§ **What to do**: Check each line of the records below for the string "definecolor", then state how many lines contain it, with no other output.

§ **Given information**:
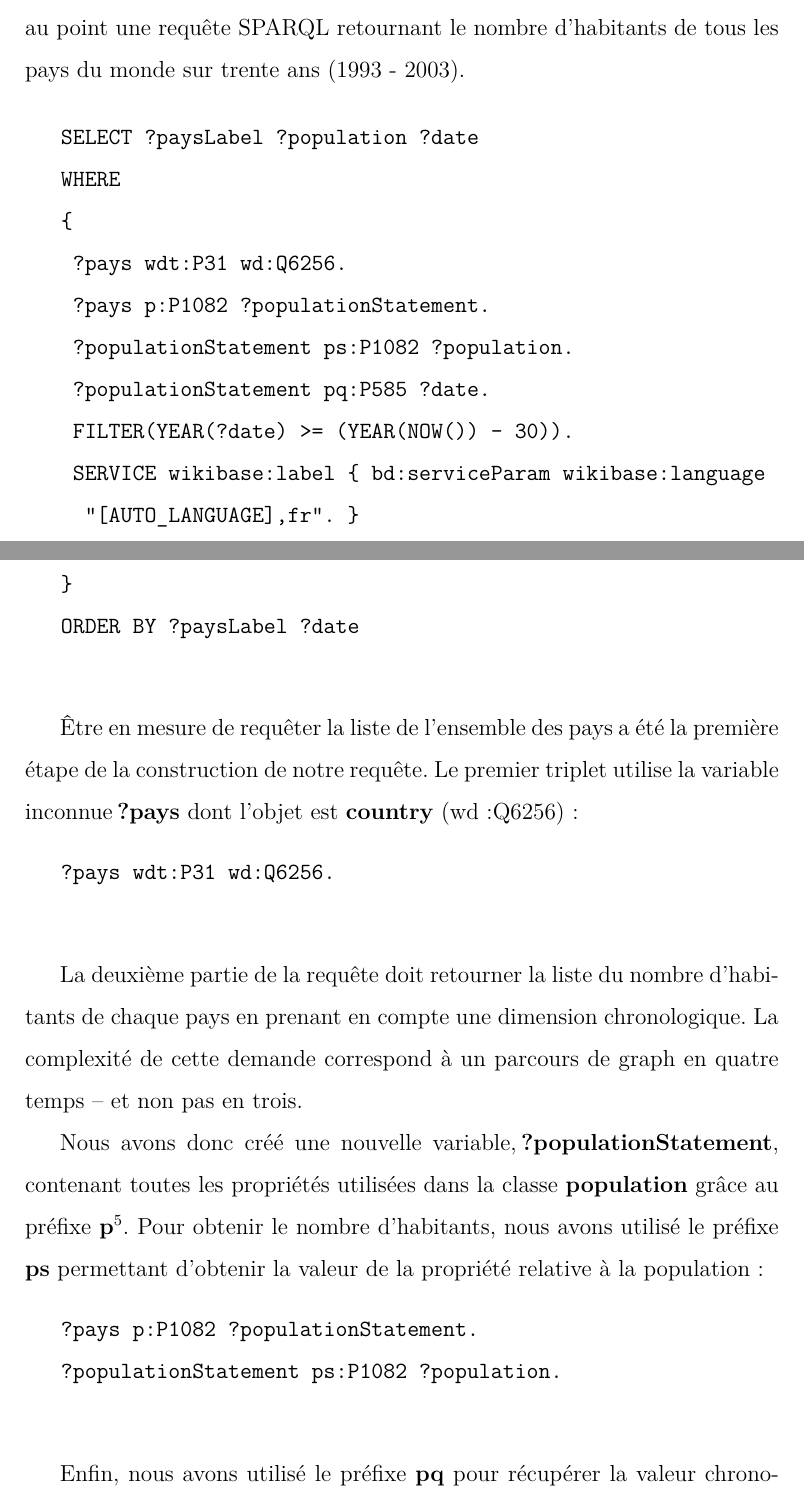
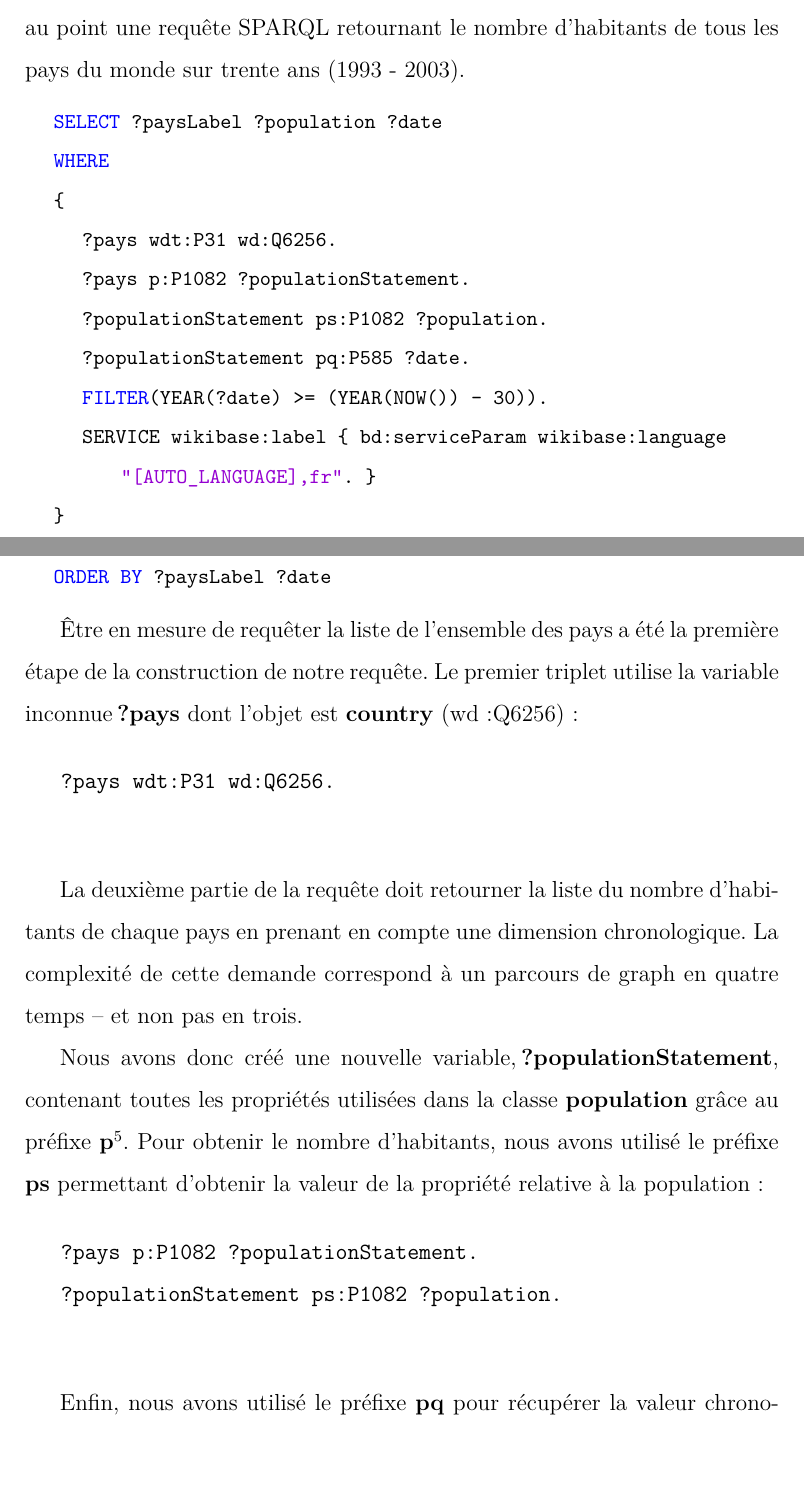
Before and after one commit to NatachaGrim/M2_Projet-JO, a LaTeX document (Journal-de-bord/Journal-de-bord.tex): two parts of pages 3 and 4 of 9, joined at a grey line, cut so that both start at the same text, the shorter picture padded with empty space. Compiled offline with XeLaTeX.

Commit message:
Mise à jour du journal de bord

```diff
--- a/Journal-de-bord/Journal-de-bord.tex
+++ b/Journal-de-bord/Journal-de-bord.tex
@@ -18,6 +18,28 @@
 \usepackage{lscape}
 \usepackage{graphicx}
 \usepackage{float}
+
+\definecolor{dkgreen}{rgb}{0,0.6,0}
+\definecolor{gray}{rgb}{0.5,0.5,0.5}
+\definecolor{mauve}{rgb}{0.58,0,0.82}
+\definecolor{red}{rgb}{1,0,0}
+
+\lstset{
+	language=SPARQL,
+	%aboveskip=3mm,
+	%belowskip=3mm,
+	showstringspaces=false,
+	columns=flexible,
+	basicstyle={\small\ttfamily},
+	numbers=none,
+	keywordstyle=\color{blue},
+	commentstyle=\color{dkgreen},
+	stringstyle=\color{mauve},
+	%identifierstyle=\color{red}
+	breaklines=true,
+	breakatwhitespace=true,
+	tabsize=3
+}
 
 \title{Projet Jeux Olympiques - Journal de bord}
 \date{Janvier 2024}
@@ -74,7 +96,7 @@
 
 		Pour enrichir nos données \emph{via} Wikidata, notre objectif était de mettre au point une requête SPARQL retournant le nombre d'habitants de tous les pays du monde sur trente ans (1993 - 2003).
 
-		\begin{verbatim}
+\begin{lstlisting}
 	SELECT ?paysLabel ?population ?date
 	WHERE
 	{
```
Also changed, not shown: Journal-de-bord/Journal-de-bord.pdf, Journal-de-bord/Journal-de-bord.tex (5 more changed lines), 3 other files. Lines whose indentation alone changed are shown as unchanged.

§ **Answer below**: 4